Difference listings
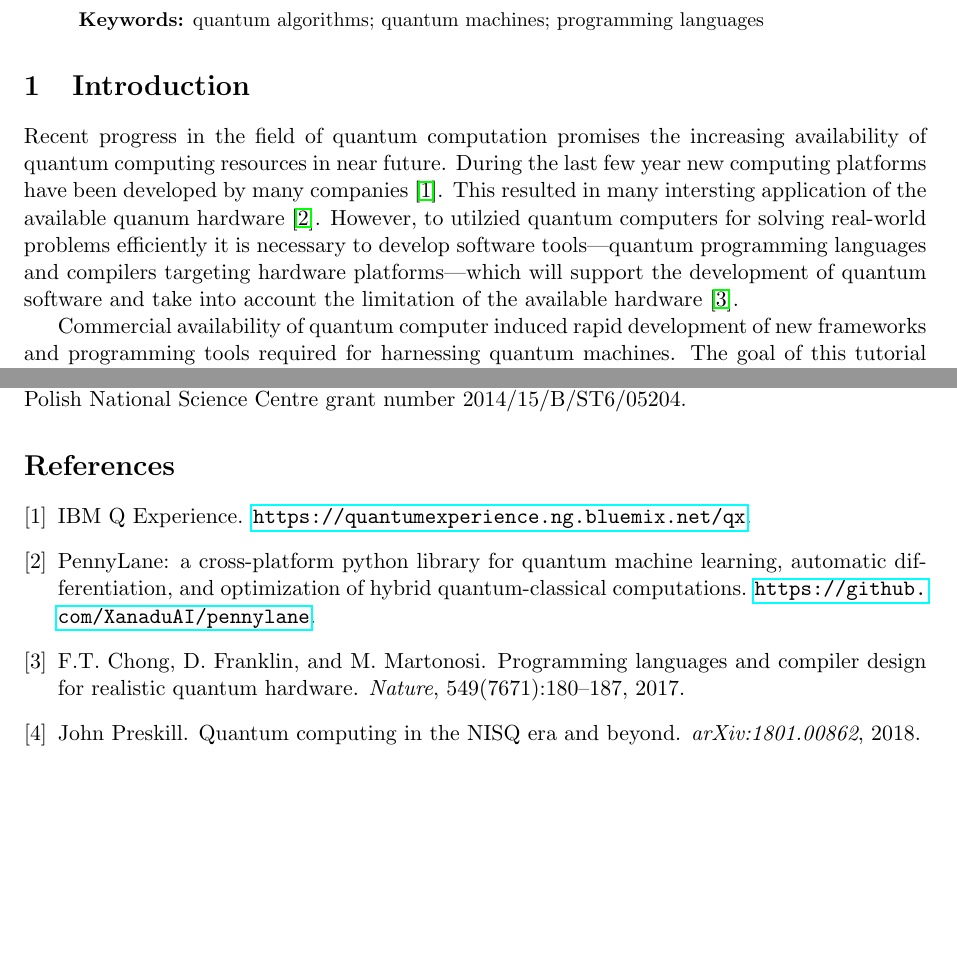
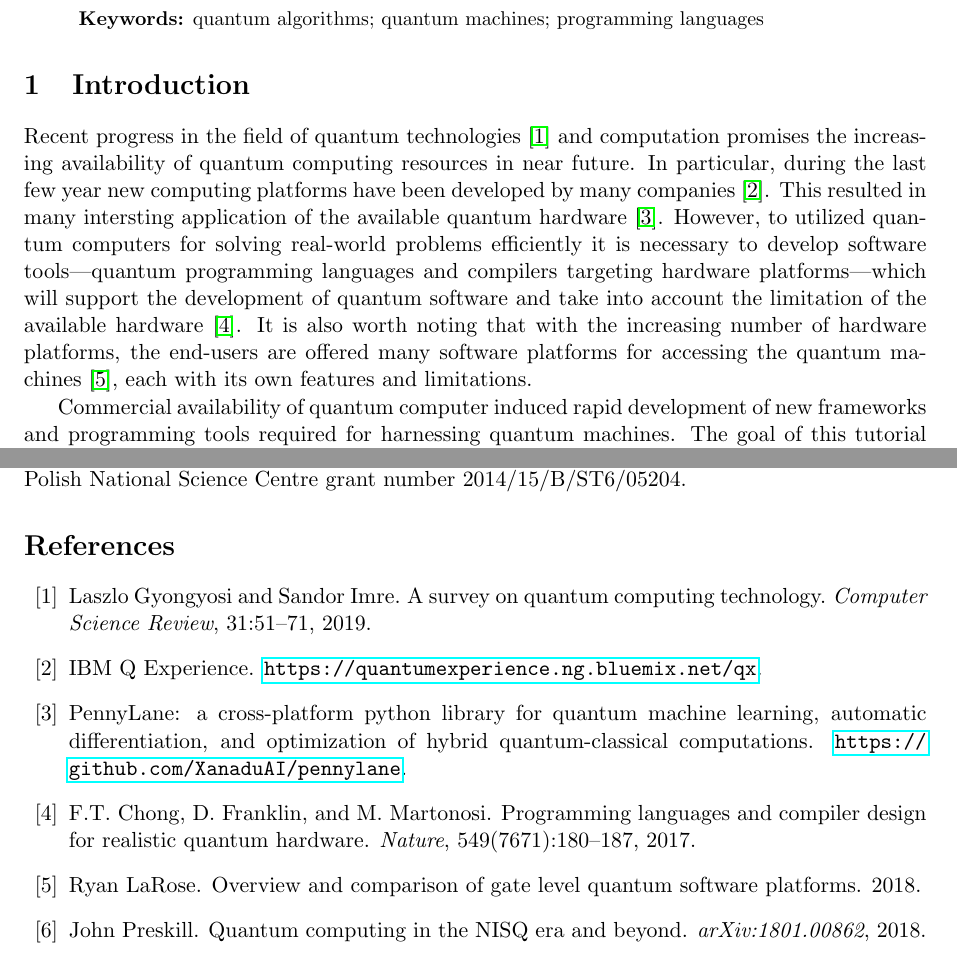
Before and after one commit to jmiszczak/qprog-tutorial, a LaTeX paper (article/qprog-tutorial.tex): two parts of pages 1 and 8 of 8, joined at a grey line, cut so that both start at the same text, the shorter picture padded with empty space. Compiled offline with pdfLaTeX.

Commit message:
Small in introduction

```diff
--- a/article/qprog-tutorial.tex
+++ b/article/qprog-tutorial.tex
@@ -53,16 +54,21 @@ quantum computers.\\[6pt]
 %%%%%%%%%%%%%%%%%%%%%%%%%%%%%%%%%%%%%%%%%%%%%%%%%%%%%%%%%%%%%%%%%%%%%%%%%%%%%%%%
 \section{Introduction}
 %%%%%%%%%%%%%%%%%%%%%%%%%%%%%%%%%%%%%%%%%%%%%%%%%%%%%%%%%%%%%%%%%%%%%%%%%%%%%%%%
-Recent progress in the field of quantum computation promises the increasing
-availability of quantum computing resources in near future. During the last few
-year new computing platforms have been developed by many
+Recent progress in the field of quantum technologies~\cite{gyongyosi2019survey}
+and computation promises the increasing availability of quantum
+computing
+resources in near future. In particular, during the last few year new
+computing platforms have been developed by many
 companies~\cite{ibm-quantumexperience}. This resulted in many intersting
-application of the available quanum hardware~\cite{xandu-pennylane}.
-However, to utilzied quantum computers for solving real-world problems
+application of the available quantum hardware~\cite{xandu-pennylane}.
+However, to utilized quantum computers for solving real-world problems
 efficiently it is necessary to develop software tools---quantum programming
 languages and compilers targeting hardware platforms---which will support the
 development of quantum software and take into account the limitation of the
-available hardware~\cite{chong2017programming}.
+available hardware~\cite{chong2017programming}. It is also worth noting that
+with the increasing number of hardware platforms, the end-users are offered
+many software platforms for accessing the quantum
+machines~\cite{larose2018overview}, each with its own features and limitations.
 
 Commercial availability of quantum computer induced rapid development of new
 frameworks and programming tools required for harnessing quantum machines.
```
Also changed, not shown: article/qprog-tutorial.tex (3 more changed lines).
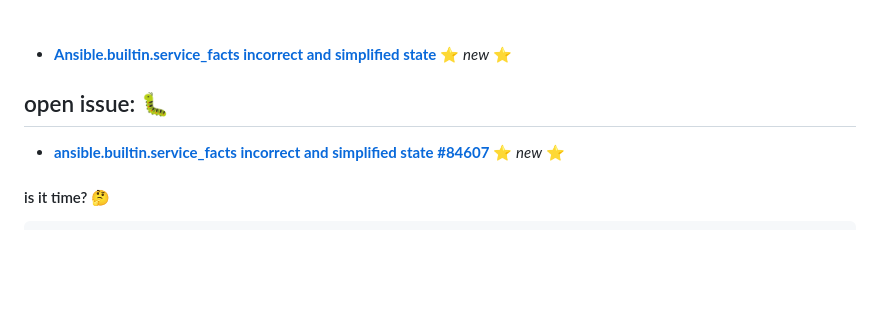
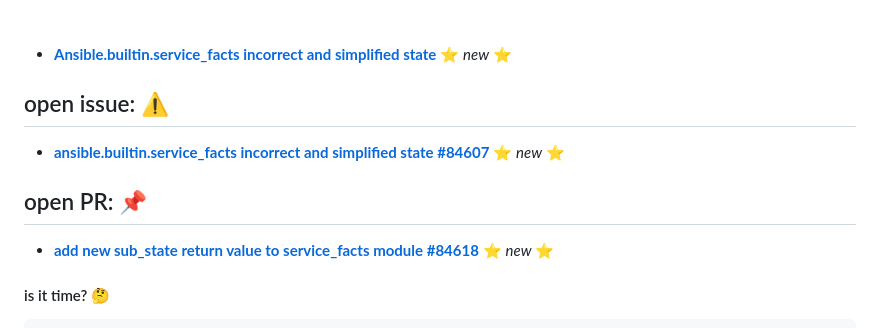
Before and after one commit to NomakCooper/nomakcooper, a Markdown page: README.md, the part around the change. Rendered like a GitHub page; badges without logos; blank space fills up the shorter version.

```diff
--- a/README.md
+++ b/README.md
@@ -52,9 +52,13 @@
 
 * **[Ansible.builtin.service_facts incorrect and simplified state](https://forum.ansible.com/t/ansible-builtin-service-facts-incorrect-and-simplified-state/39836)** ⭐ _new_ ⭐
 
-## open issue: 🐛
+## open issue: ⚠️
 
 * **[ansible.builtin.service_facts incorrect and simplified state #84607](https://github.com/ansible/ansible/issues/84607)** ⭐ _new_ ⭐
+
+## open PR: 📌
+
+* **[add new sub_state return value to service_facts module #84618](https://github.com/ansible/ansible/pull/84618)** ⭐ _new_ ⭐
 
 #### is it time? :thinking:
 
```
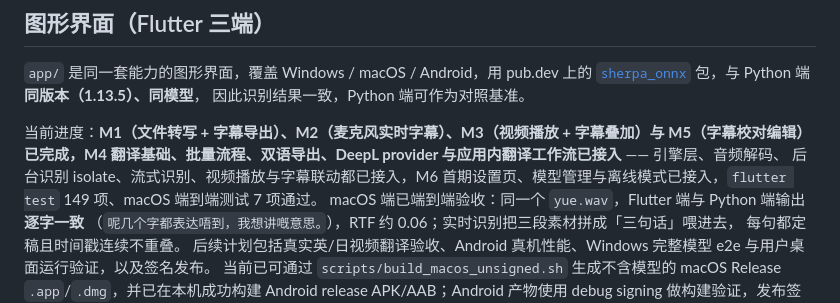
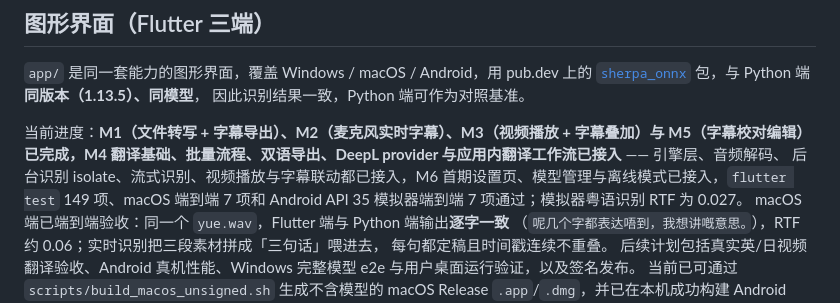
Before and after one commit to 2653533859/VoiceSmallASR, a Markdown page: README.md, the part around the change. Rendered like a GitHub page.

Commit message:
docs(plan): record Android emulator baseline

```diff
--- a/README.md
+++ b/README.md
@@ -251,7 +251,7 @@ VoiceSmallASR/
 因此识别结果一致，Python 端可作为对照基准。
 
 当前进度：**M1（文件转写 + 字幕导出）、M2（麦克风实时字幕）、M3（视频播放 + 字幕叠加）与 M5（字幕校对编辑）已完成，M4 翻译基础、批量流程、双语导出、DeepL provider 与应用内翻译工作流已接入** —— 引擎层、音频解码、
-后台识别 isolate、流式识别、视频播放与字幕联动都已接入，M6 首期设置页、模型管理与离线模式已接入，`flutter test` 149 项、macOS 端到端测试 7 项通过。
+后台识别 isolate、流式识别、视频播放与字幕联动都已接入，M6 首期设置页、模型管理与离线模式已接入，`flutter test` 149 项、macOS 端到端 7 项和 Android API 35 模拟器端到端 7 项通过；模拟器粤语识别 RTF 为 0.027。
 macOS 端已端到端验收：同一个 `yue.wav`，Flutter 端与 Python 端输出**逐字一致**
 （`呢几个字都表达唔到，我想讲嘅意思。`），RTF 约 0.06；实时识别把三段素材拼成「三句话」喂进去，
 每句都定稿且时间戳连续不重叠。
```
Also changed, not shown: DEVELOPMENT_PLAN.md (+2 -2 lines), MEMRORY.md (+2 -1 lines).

## [Task description]
Reproduce each line of the data containing the word "cite".

## [Output for this exercise]
+Recent progress in the field of quantum technologies~\cite{gyongyosi2019survey}
 companies~\cite{ibm-quantumexperience}. This resulted in many intersting
-application of the available quanum hardware~\cite{xandu-pennylane}.
+application of the available quantum hardware~\cite{xandu-pennylane}.
-available hardware~\cite{chong2017programming}.
+available hardware~\cite{chong2017programming}. It is also worth noting that
+machines~\cite{larose2018overview}, each with its own features and limitations.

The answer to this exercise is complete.